[LISTED ENTRIES]
.....

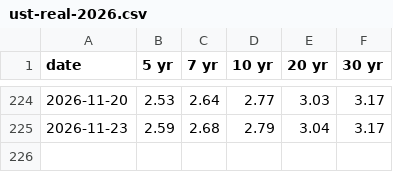
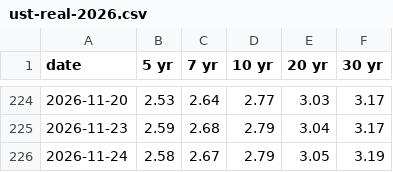
Before and after one commit to KevinTaiwan/KevinTaiwan-jenbao-dashboard, a CSV file: research-data/treasury-recent/ust-real-2026.csv, drawn as a sheet; only a part is shown, gaps mark what is left out.

```diff
--- a/research-data/treasury-recent/ust-real-2026.csv
+++ b/research-data/treasury-recent/ust-real-2026.csv
@@ -225 +225,2 @@ date,5 yr,7 yr,10 yr,20 yr,30 yr
 2026-11-23,2.59,2.68,2.79,3.04,3.17
+2026-11-24,2.58,2.67,2.79,3.05,3.19
```
Also changed, not shown: research-data/treasury-recent/ust-nominal-2026.csv, 3 other files.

.....

[TASK DETAILS] Report every line in the data above in which the word "real" appears.

[PROBLEM SOLUTION]
Before and after one commit to KevinTaiwan/KevinTaiwan-jenbao-dashboard, a CSV file: research-data/treasury-recent/ust-real-2026.csv, drawn as a sheet; only a part is shown, gaps mark what is left out.
--- a/research-data/treasury-recent/ust-real-2026.csv
+++ b/research-data/treasury-recent/ust-real-2026.csv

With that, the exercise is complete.